On a map, draw a 10-mile radius around Camden (“N.J. to take over Camden schools,” March 25). It will include Haddonfield, Cherry Hill and Moorestown — three communities with excellent school systems, each of which spends far less per pupil than Camden (thanks to massive state aid) and with far different outcomes. Now, why is that?
Well, it’s not the schools. It’s the community the students come from. How many of the Camden students come from homes with bookcases filled with books? How many of their parents will tuck them in at night by reading them stories? How many will sit at the kitchen table helping students with homework? How many Camden parents will meet with their child’s teachers, not to complain about how their children are unfairly treated, but to remediate any behavioral problems and assist their children in becoming productive students?

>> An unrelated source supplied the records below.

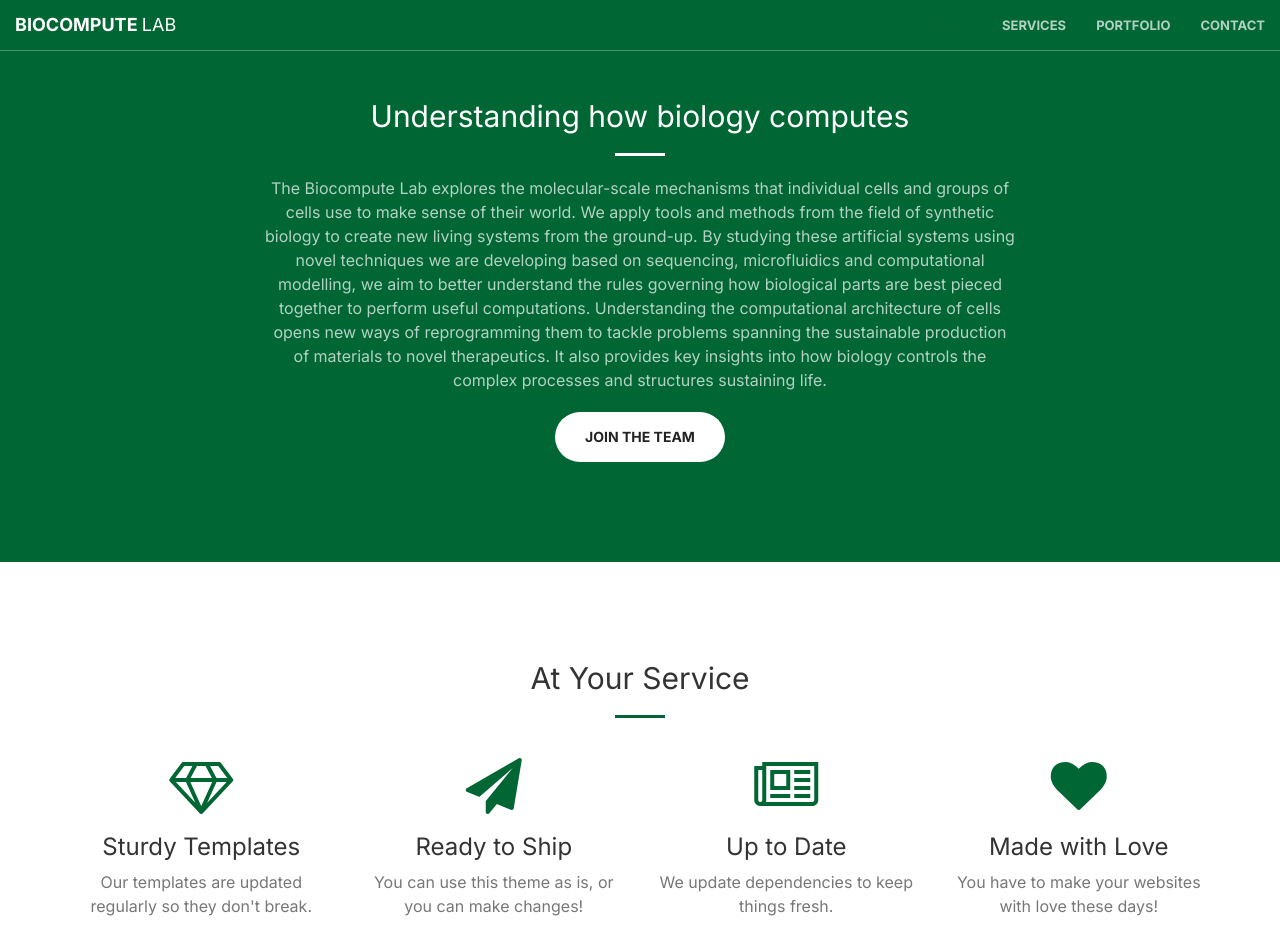
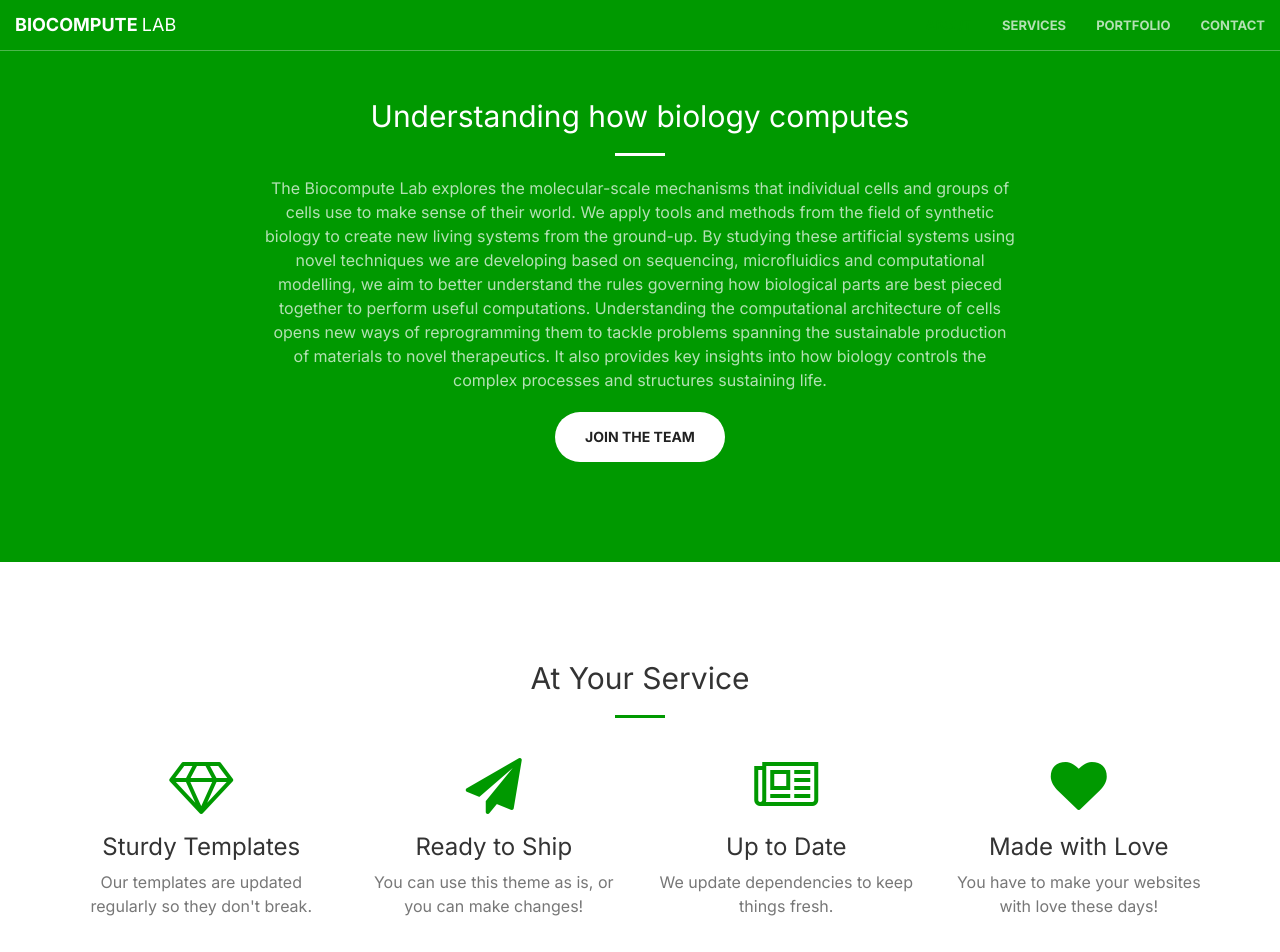
Before and after one commit to chofski/biocomputelab-website-v2, a Jekyll site: the page built from team.html, in a window 1280 px wide and 1400 px high. Shown: the top 952 px of the window. Built offline with Jekyll 4.4.1, drawn with Linux system fonts in a browser that asks for light colours.

Commit message:
Update main.scss

```diff
--- a/css/main.scss
+++ b/css/main.scss
@@ -35,7 +35,7 @@
 
 // variables.less
 // $theme-primary: #32CD32;
-$theme-primary: #006633;
+$theme-primary: #009900;
 $theme-dark: #222;
 
 // Import partials from `sass_dir` (defaults to `_sass`)
```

These are venerable, proven methods for youngsters to come to understand the importance of schooling. These students’ parents expect and insist upon their children being attentive and diligent pupils. Parents in suburban schools, and also in inner-city charter schools, have these same expectations, and their children grow up in an atmosphere of literacy and learning. If New Jersey officials hope for Camden’s students to do better, they might want to try working on parenting skills in the home. Then, the schools will take care of themselves. Otherwise, just archive the recent news reports and republish in 10 years.
Kevin McGonigal, Moorestown, email@example.com